A single number is the answer: the count of lines in these records with "types" in them.
━━ Data excerpts
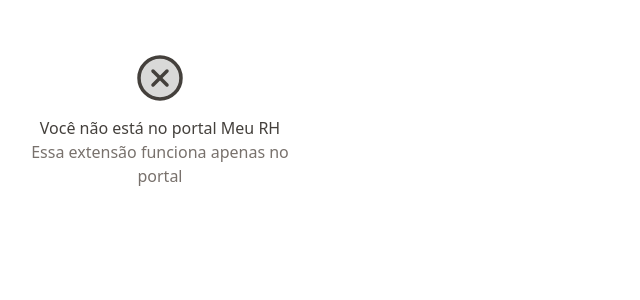
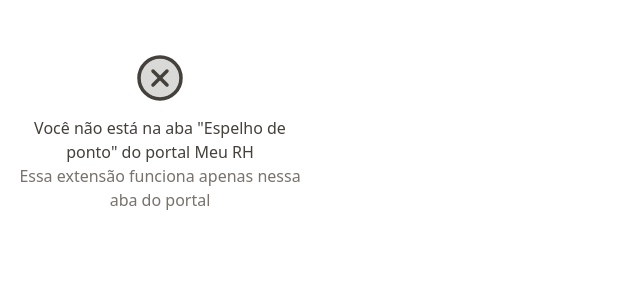
Before and after one commit to heloineto-take/meu-rh-plus, a React (Create React App) app: page / in a window 1280 px wide. Shown: the top 300 px of the page, without its empty margins (0-640 px from the left). Built offline with nearby package versions, Linux system fonts and the light colour scheme; no server answers; the HTML template or start-up script is replaced by a standard one.

Commit message:
fix: file structure

```diff
--- a/src/@types/index.ts
+++ b/src/@types/index.ts
@@ -1,5 +1,5 @@
 export type Sender = 'REACT' | 'CONTENT';
-export type Command = 'SHOW_REPORT' | 'CLEAR_ALL';
+export type Command = 'SHOW_REPORT' | 'CLEAR_ALL' | 'GET_IS_ACTIVE';
 
 export interface ChromeMessage {
 	from: Sender;
--- a/src/App.tsx
+++ b/src/App.tsx
@@ -1,7 +1,17 @@
 import Home from './components/Home';
+import WrongTabWarning from './components/WrongTabWarning';
+import useTab from './lib/hooks/useTab';
+import { getIsClockingsTab } from './lib/utils/chrome';
 
 function App() {
-	return <Home />;
+	const tab = useTab();
+	const isClockingsTab = getIsClockingsTab(tab);
+
+	return (
+		<div className="w-80 dark:bg-stone-900 dark:text-stone-50 bg-white p-2.5">
+			{isClockingsTab ? <Home /> : <WrongTabWarning />}
+		</div>
+	);
 }
 
 export default App;
--- /dev/null
+++ b/src/chrome/commands/getIsActive.ts
@@ -0,0 +1,7 @@
+const getIsActive = () => {
+	const hasInjectedElement = document.querySelector('.meu-rh-plus-injected') !== null;
+
+	return hasInjectedElement;
+};
+
+export default getIsActive;
--- a/src/chrome/commands/index.ts
+++ b/src/chrome/commands/index.ts
@@ -1,10 +1,12 @@
 import { Command } from '../../@types';
 import clearAll from './clearAll';
+import getIsActive from './getIsActive';
 import showAttendanceInfo from './showAttendanceInfo';
 
 const commands: Record<Command, () => unknown> = {
 	SHOW_REPORT: showAttendanceInfo,
 	CLEAR_ALL: clearAll,
+	GET_IS_ACTIVE: getIsActive,
 };
 
 export default commands;
--- a/src/components/Home.tsx
+++ b/src/components/Home.tsx
@@ -1,38 +1,21 @@
-import { useState } from 'react';
-import useTab from '../lib/hooks/useTab';
-import {
-	activateChanges,
-	deactivateChanges,
-	getIsClockingsUrl,
-	sendCommand,
-} from '../lib/utils/chrome';
+import { useEffect, useState } from 'react';
+import { activateChanges, deactivateChanges, sendCommand } from '../lib/utils/chrome';
 import Switch from './Switch';
-import WrongTabWarning from './WrongTabWarning';
 
 //  TODO:
 // - Repo Button
 // - Bug Report Button
 
 const Home = () => {
-	const tab = useTab();
 	const [active, setActive] = useState(false);
 
-	const isCorrectUrl = getIsClockingsUrl(tab);
+	useEffect(() => {
+		sendCommand('GET_IS_ACTIVE', (response) => {
+			if (typeof response !== 'boolean') return;
 
-	// useEffect(() => {
-	// 	if (!isCorrectUrl) {
-	// 		return;
-	// 	}
-
-	// 	sendCommand('SHOW_REPORT');
-	// }, [isCorrectUrl]);
-
-	chrome.tabs.onUpdated.addListener(function (tabId, info, tab) {
-		if (info.status === 'complete' && getIsClockingsUrl(tab)) {
-			console.log('BUNKERS!');
-			sendCommand('SHOW_REPORT');
-		}
+			setActive(response);
 		});
+	}, []);
 
 	const onClickSwitch = () => {
 		setActive((oldValue) => {
@@ -49,18 +32,12 @@
 	};
 
 	return (
-		<div className="w-80 dark:bg-stone-900 dark:text-stone-50 bg-white p-2.5">
-			{isCorrectUrl ? (
 		<>
 			<div className="flex w-full items-center justify-between">
 				<div className="font-bold text-lg">Meu RH+</div>
 				<Switch value={active} onClick={onClickSwitch} />
 			</div>
 		</>
-			) : (
-				<WrongTabWarning />
-			)}
-		</div>
 	);
 };
 
--- a/src/components/WrongTabWarning.tsx
+++ b/src/components/WrongTabWarning.tsx
@@ -6,10 +6,10 @@
 			<XCircle className="h-14 w-14 dark:text-stone-200 text-stone-700" weight="duotone" />
 			<div className="text-center">
 				<p className="dark:text-stone-200 text-stone-700 font-medium">
-					Você não está no portal Meu RH
+					{`Você não está na aba "Espelho de ponto" do portal Meu RH`}
 				</p>
 				<p className="dark:text-stone-400 text-stone-500">
-					Essa extensão funciona apenas no portal
+					Essa extensão funciona apenas nessa aba do portal
 				</p>
 			</div>
 		</div>
--- a/src/lib/utils/chrome.ts
+++ b/src/lib/utils/chrome.ts
@@ -33,7 +33,7 @@
 	);
 };
 
-export const getIsClockingsUrl = (tab: chrome.tabs.Tab | undefined) =>
+export const getIsClockingsTab = (tab: chrome.tabs.Tab | undefined) =>
 	tab?.url !== undefined && CLOCKINGS_URLS.includes(tab.url);
 
 export const activateChanges = () => {
```
Lines whose indentation alone changed are shown as unchanged.
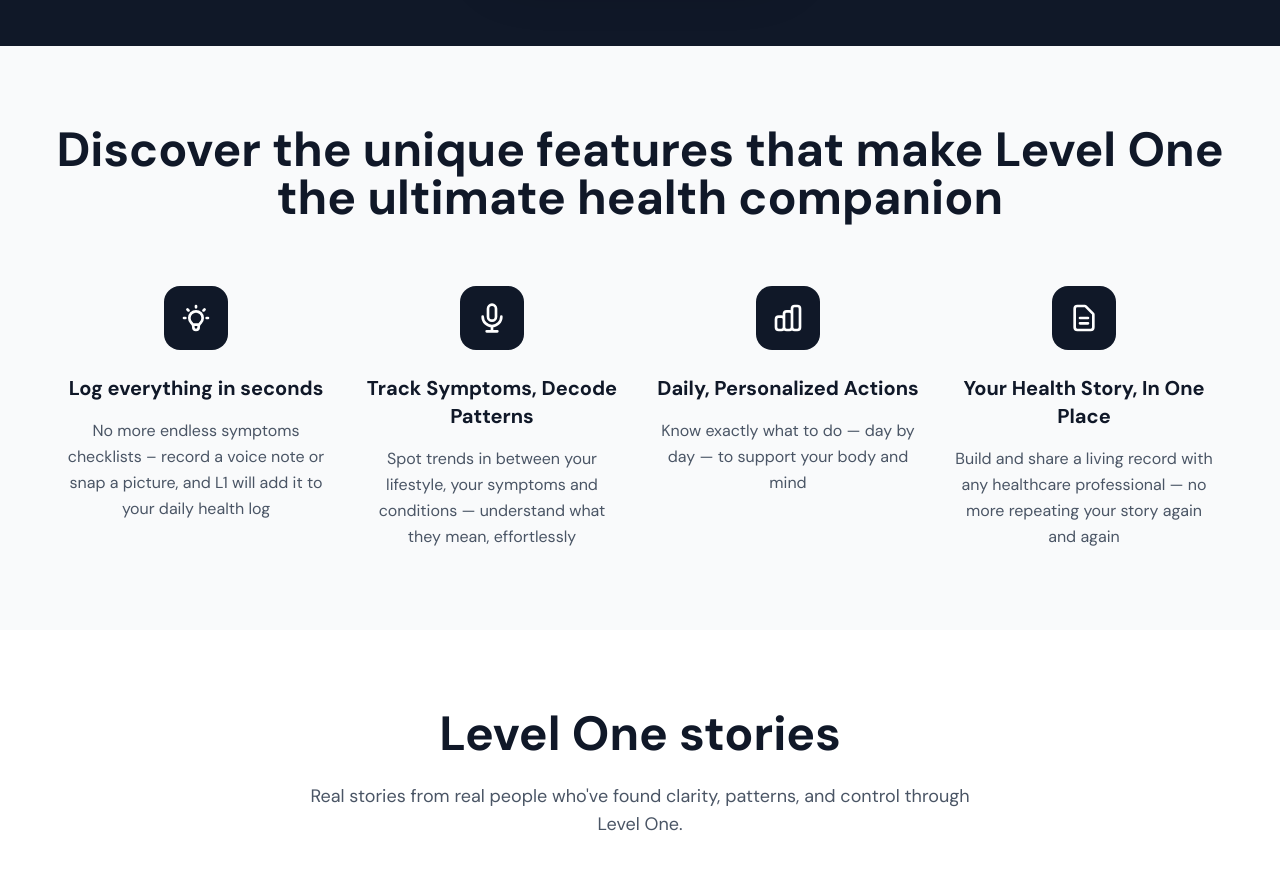
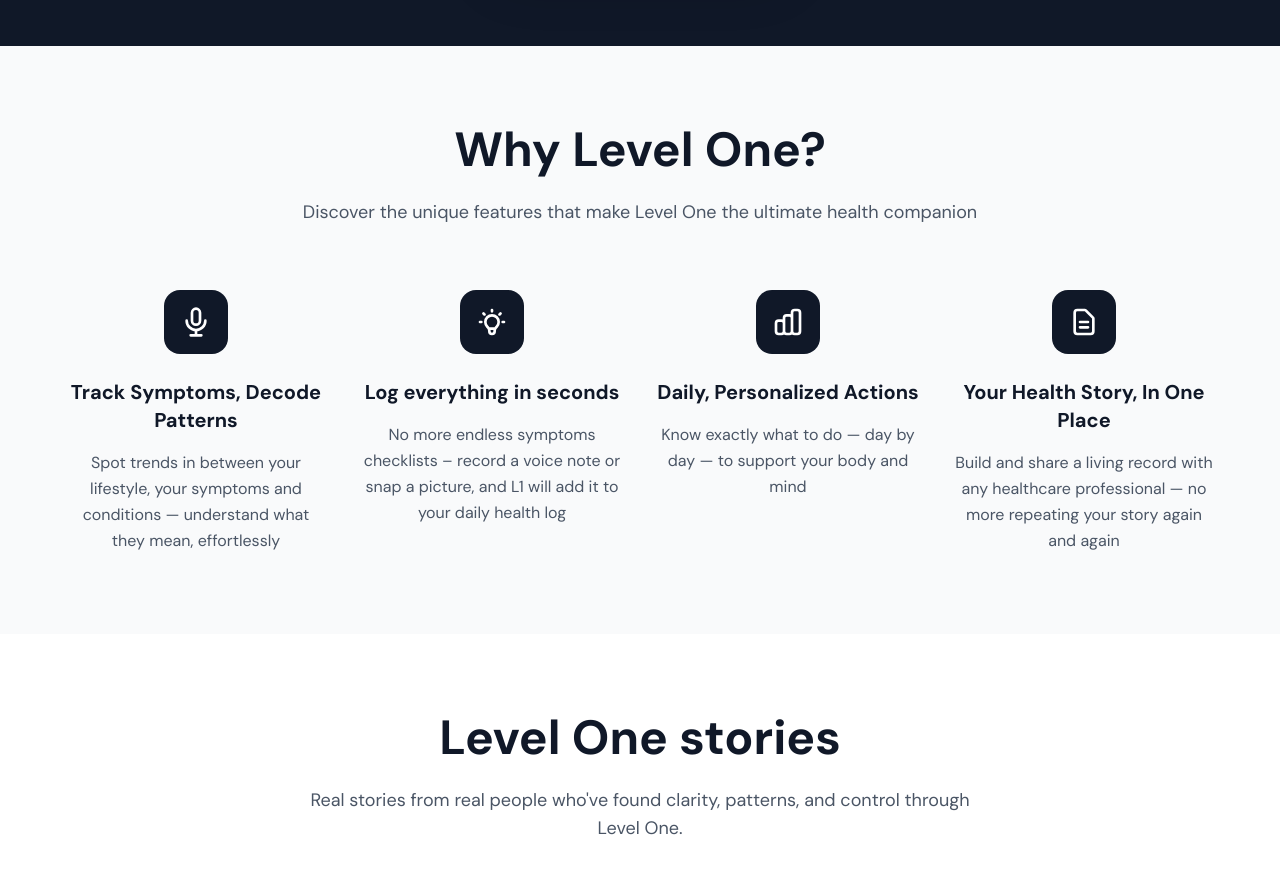
Before and after one commit to fadyayoob/Join-levelone, a Next.js app: page / in a window 1280 px wide. Shown: the part 1720-2594 px from the top of the page. Built offline with nearby package versions, Linux system fonts and the light colour scheme.

Commit message:
Update value proposition section title and switch icon positions
- Change title to 'Why Level One?'
- Add descriptive subtitle
- Switch positions of icons 1 and 2
- Improve section hierarchy and messaging

```diff
--- a/app/page.tsx
+++ b/app/page.tsx
@@ -147,11 +147,27 @@ export default function HomePage() {
       {/* Features Section */}
       <section className="bg-gray-50 py-20">
         <div className="container mx-auto px-4 text-center">
-          <h2 className="font-bold text-4xl md:text-5xl text-gray-900 mb-6">Discover the unique features that make Level One the ultimate health companion</h2>
+          <h2 className="font-bold text-4xl md:text-5xl text-gray-900 mb-6">Why Level One?</h2>
+          <p className="text-gray-600 text-lg mb-8 max-w-3xl mx-auto">
+            Discover the unique features that make Level One the ultimate health companion
+          </p>
 
           {/* Four Value Proposition Pillars */}
           <div className="grid md:grid-cols-2 lg:grid-cols-4 gap-8 max-w-6xl mx-auto mt-16">
-            {/* Pillar 1: Personalized Insights */}
+            {/* Pillar 1: Voice Logging (switched from position 2) */}
+            <div className="text-center">
+              <div className="w-16 h-16 mx-auto mb-6 bg-gray-900 rounded-2xl flex items-center justify-center">
+                <svg className="w-8 h-8 text-white" fill="none" stroke="currentColor" viewBox="0 0 24 24">
+                  <path strokeLinecap="round" strokeLinejoin="round" strokeWidth={2} d="M19 11a7 7 0 01-7 7m0 0a7 7 0 01-7-7m7 7v4m0 0H8m4 0h4m-4-8a3 3 0 01-3-3V5a3 3 0 116 0v6a3 3 0 01-3 3z" />
+                </svg>
+              </div>
+              <h3 className="font-bold text-xl mb-4 text-gray-900">Track Symptoms, Decode Patterns</h3>
+              <p className="text-gray-600 leading-relaxed">
+                Spot trends in between your lifestyle, your symptoms and conditions — understand what they mean, effortlessly
+              </p>
+            </div>
+
+            {/* Pillar 2: Personalized Insights (switched from position 1) */}
             <div className="text-center">
               <div className="w-16 h-16 mx-auto mb-6 bg-gray-900 rounded-2xl flex items-center justify-center">
                 <svg className="w-8 h-8 text-white" fill="none" stroke="currentColor" viewBox="0 0 24 24">
@@ -161,19 +177,6 @@ export default function HomePage() {
               <h3 className="font-bold text-xl mb-4 text-gray-900">Log everything in seconds</h3>
               <p className="text-gray-600 leading-relaxed">
                 No more endless symptoms checklists – record a voice note or snap a picture, and L1 will add it to your daily health log
-              </p>
-            </div>
-
-            {/* Pillar 2: Voice Logging */}
-            <div className="text-center">
-              <div className="w-16 h-16 mx-auto mb-6 bg-gray-900 rounded-2xl flex items-center justify-center">
-                <svg className="w-8 h-8 text-white" fill="none" stroke="currentColor" viewBox="0 0 24 24">
-                  <path strokeLinecap="round" strokeLinejoin="round" strokeWidth={2} d="M19 11a7 7 0 01-7 7m0 0a7 7 0 01-7-7m7 7v4m0 0H8m4 0h4m-4-8a3 3 0 01-3-3V5a3 3 0 116 0v6a3 3 0 01-3 3z" />
-                </svg>
-              </div>
-              <h3 className="font-bold text-xl mb-4 text-gray-900">Track Symptoms, Decode Patterns</h3>
-              <p className="text-gray-600 leading-relaxed">
-                Spot trends in between your lifestyle, your symptoms and conditions — understand what they mean, effortlessly
               </p>
             </div>
 
```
━━━━
*Answer for the task*. 3